Work to be completed :: Read through the entries below and return each line with the word "json".
** Opening Data for the task block **
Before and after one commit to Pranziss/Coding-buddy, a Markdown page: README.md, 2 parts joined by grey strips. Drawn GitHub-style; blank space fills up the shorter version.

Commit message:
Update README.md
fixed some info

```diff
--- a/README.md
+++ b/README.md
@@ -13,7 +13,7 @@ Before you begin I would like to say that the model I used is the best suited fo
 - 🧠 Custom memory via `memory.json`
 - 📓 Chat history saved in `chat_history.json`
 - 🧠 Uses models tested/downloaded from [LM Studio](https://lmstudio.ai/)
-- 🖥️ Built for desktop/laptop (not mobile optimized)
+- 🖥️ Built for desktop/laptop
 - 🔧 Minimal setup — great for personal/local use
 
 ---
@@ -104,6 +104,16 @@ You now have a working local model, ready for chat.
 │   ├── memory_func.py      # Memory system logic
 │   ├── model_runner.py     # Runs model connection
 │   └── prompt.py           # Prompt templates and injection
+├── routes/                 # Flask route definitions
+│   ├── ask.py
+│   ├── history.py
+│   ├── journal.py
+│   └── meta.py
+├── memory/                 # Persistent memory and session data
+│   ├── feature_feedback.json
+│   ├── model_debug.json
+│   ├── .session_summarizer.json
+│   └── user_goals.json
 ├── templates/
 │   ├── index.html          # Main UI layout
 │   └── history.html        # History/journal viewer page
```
** Closing Data for the task block **
Solution to this exercise ::
 - 🧠 Custom memory via `memory.json`
 - 📓 Chat history saved in `chat_history.json`
+│   ├── feature_feedback.json
+│   ├── model_debug.json
+│   ├── .session_summarizer.json
+│   └── user_goals.json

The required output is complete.